▶ _INSTRUCTIONS TO FOLLOW_: All lines in the data bearing the string "before" should be identified and copied.

/---

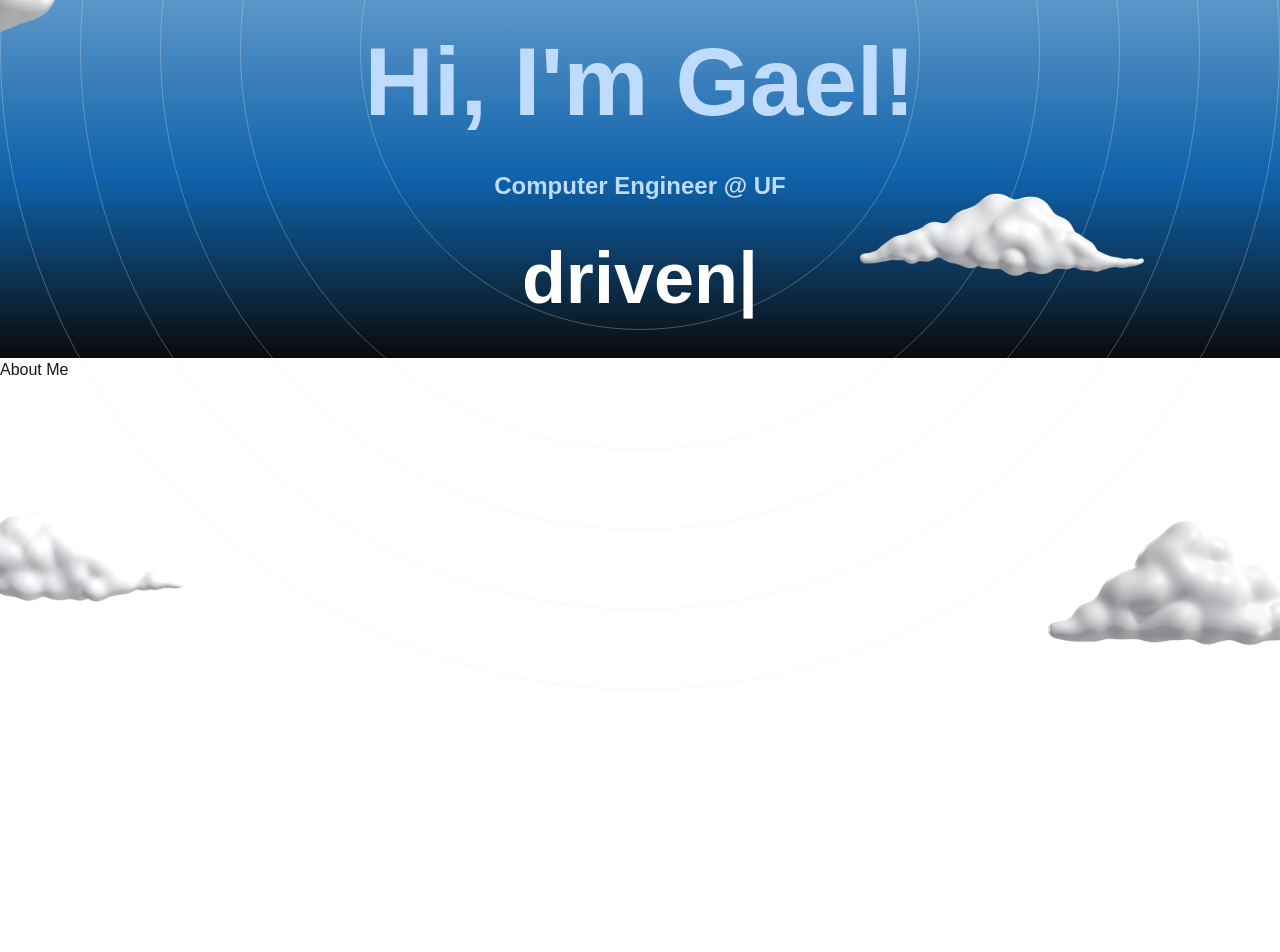
Repository: GG1627/2d-portfolio
Page: /
An editor plug-in stored every save of this project. The page is shown before and after the next save, followed by the edit.
The browser window is 1280 px wide. The pictures show the part of the page from y = 362 to 1314 px (the page is 4060 px tall before and 4780 px after).
The project was rebuilt for these pictures with package versions that can differ from the ones it lists, and the page was loaded fresh each time. The framework's server and built-in components were replaced by stand-ins that run in the browser. Also part of the build but not shown: next.config.ts.

Above is the page before, as saved 2025-01-08 02:18:46.

After the next save:
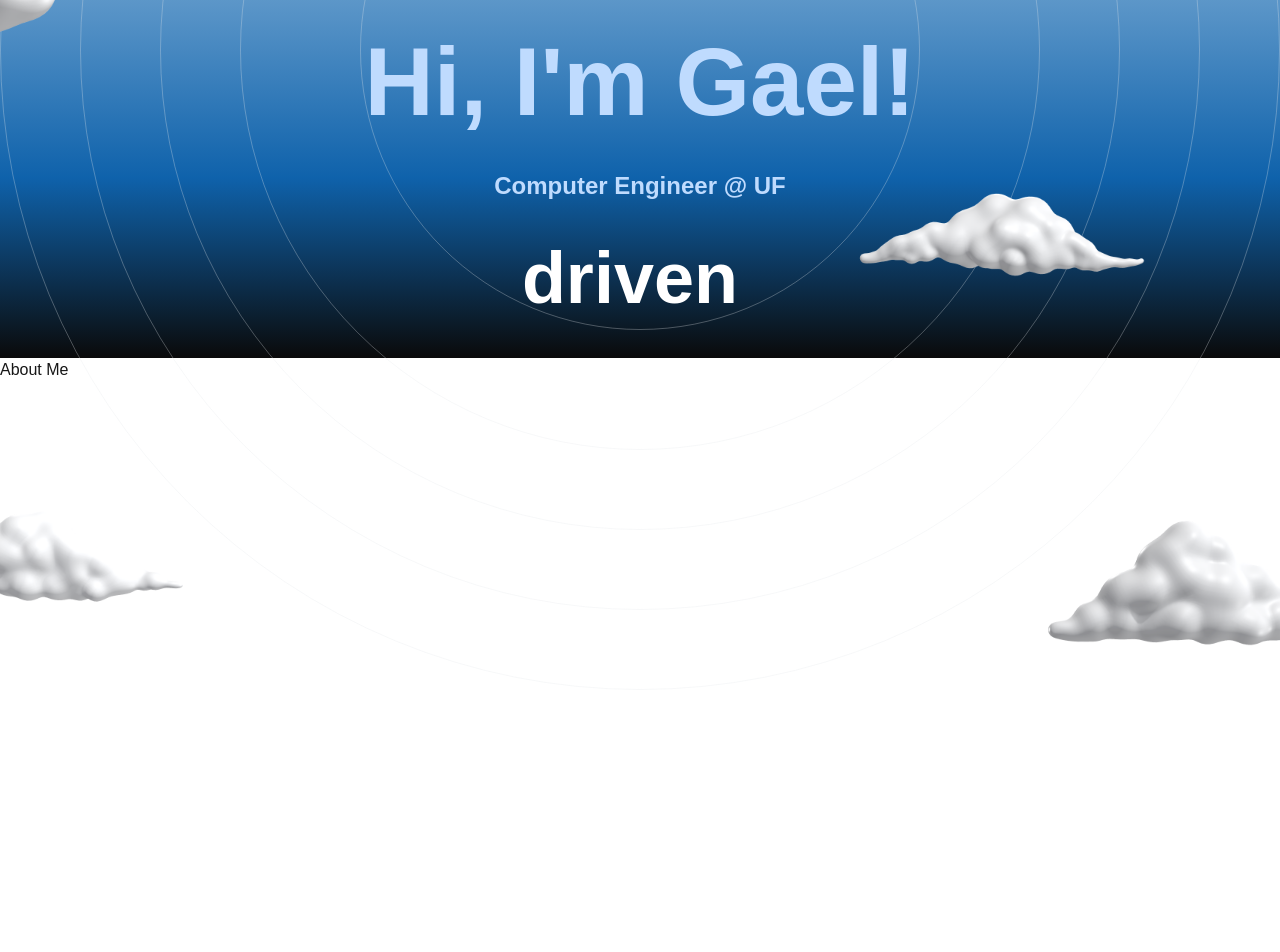
Saved 16 s later.
--- a/app/page.tsx
+++ b/app/page.tsx
@@ -3,6 +3,7 @@
 import { Projects } from "./sections/Projects";
 import { Navbar } from "./sections/Navbar";
 import { About } from "./sections/About";
+import { Contact } from "./sections/Contact";
 
 export default function Home() {
   return (
@@ -12,6 +13,7 @@
       <About />
       <Projects />
       <Stack />
+      <Contact />
     </div>
   );
 }
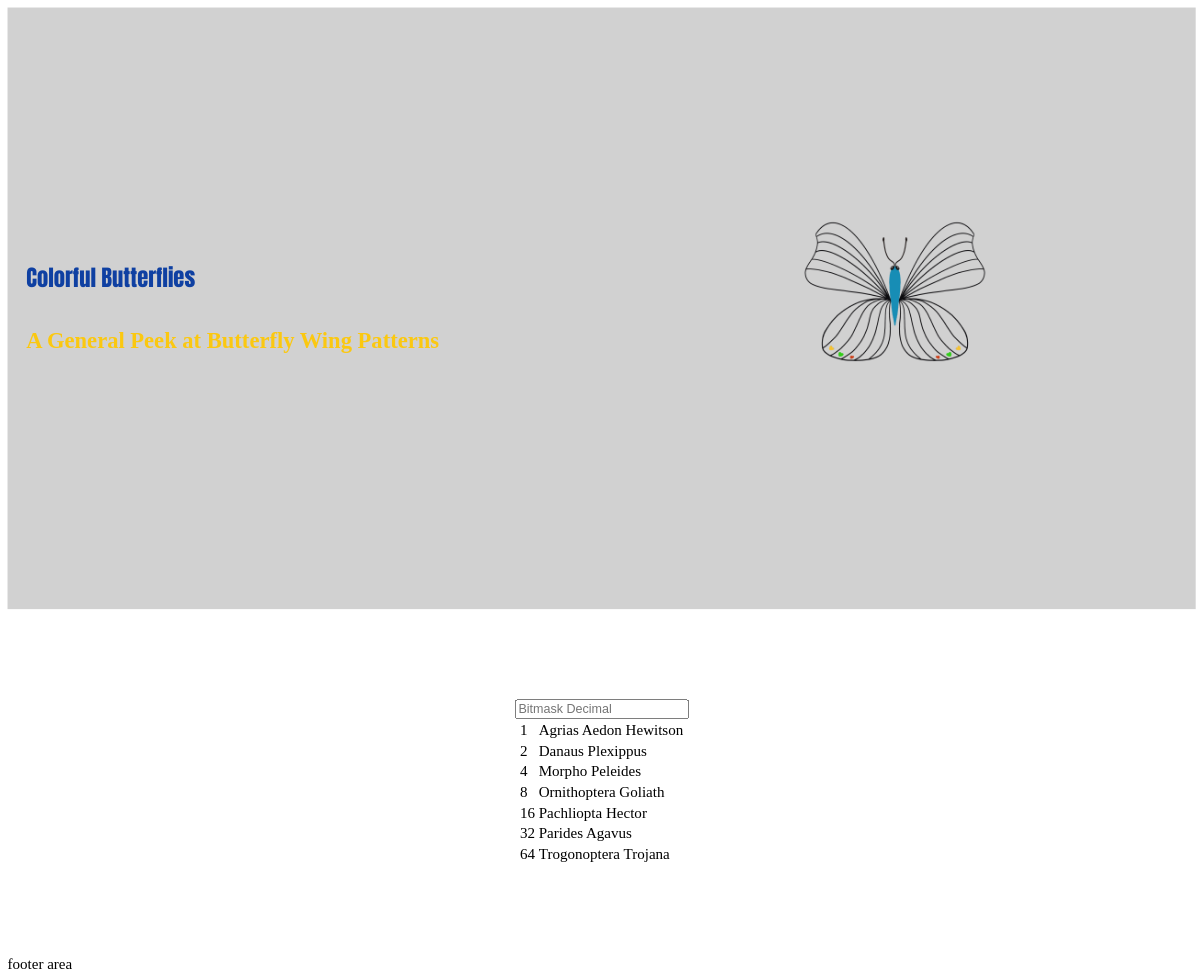
Repository: MeowCeline00/assessment-2
Page: /
An editor plug-in stored every save of this project. The page is shown before and after the next save, followed by the edit.
The browser window is 1280 px wide. The pictures show the whole page, at 94% of full size.
The project was rebuilt for these pictures with package versions that can differ from the ones it lists, and the page was loaded fresh each time. The framework's server and built-in components were replaced by stand-ins that run in the browser. Also part of the build but not shown: next.config.mjs.

Above is the page before, as saved 2024-02-07 21:59:23.

After the next save:
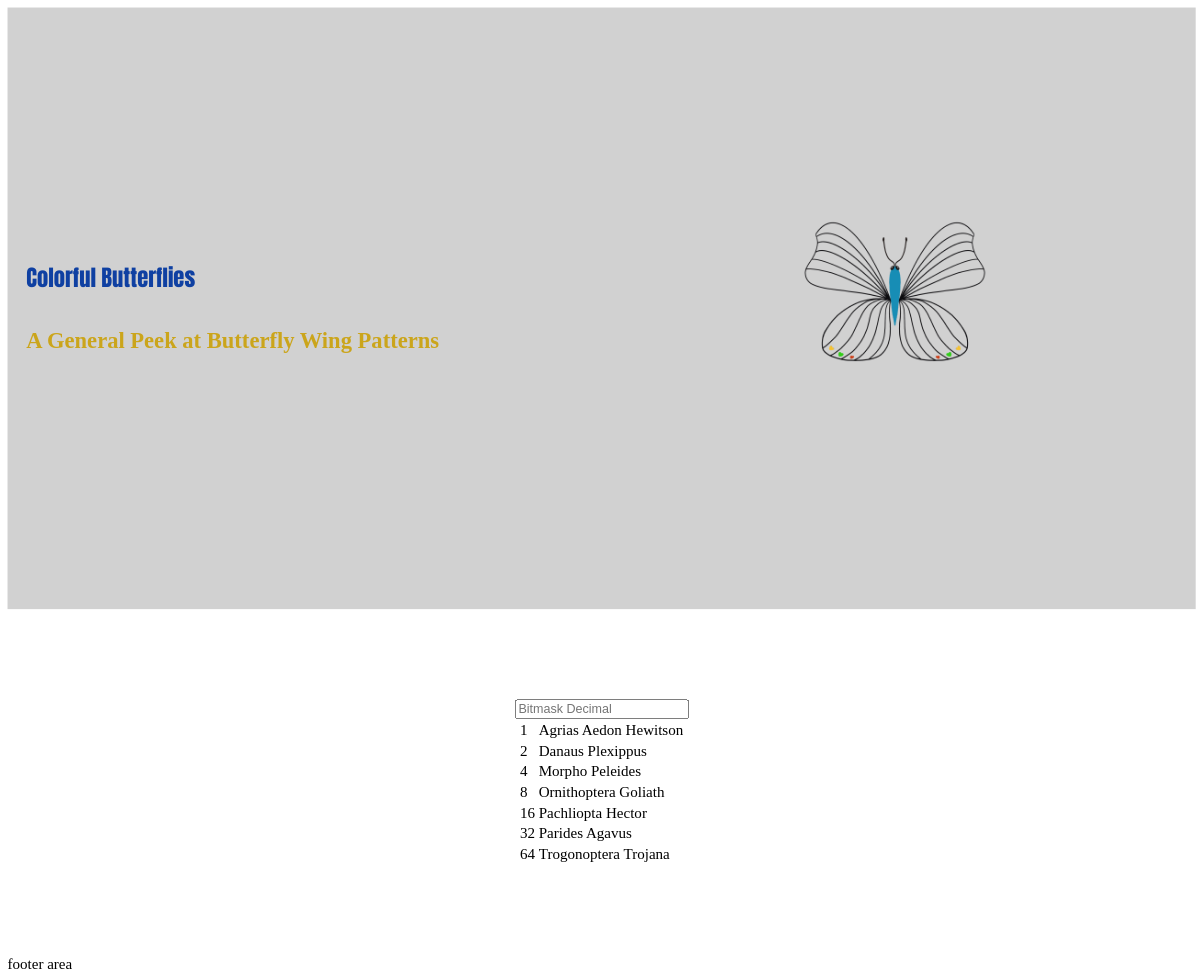
Saved 18 s later.
--- a/Components/Header/Header.module.css
+++ b/Components/Header/Header.module.css
@@ -18,7 +18,7 @@
 }
 
 .titleArea h2 {
-    color: rgb(251, 200, 16);
+    color: rgb(203, 165, 27);
 }
 
 .logoArea {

\---

▶ _SOLUTION TO THE PROBLEM_:
An editor plug-in stored every save of this project. The page is shown before and after the next save, followed by the edit.
The browser window is 1280 px wide. The pictures show the part of the page from y = 362 to 1314 px (the page is 4060 px tall before and 4780 px after).
Above is the page before, as saved 2025-01-08 02:18:46.
An editor plug-in stored every save of this project. The page is shown before and after the next save, followed by the edit.
Above is the page before, as saved 2024-02-07 21:59:23.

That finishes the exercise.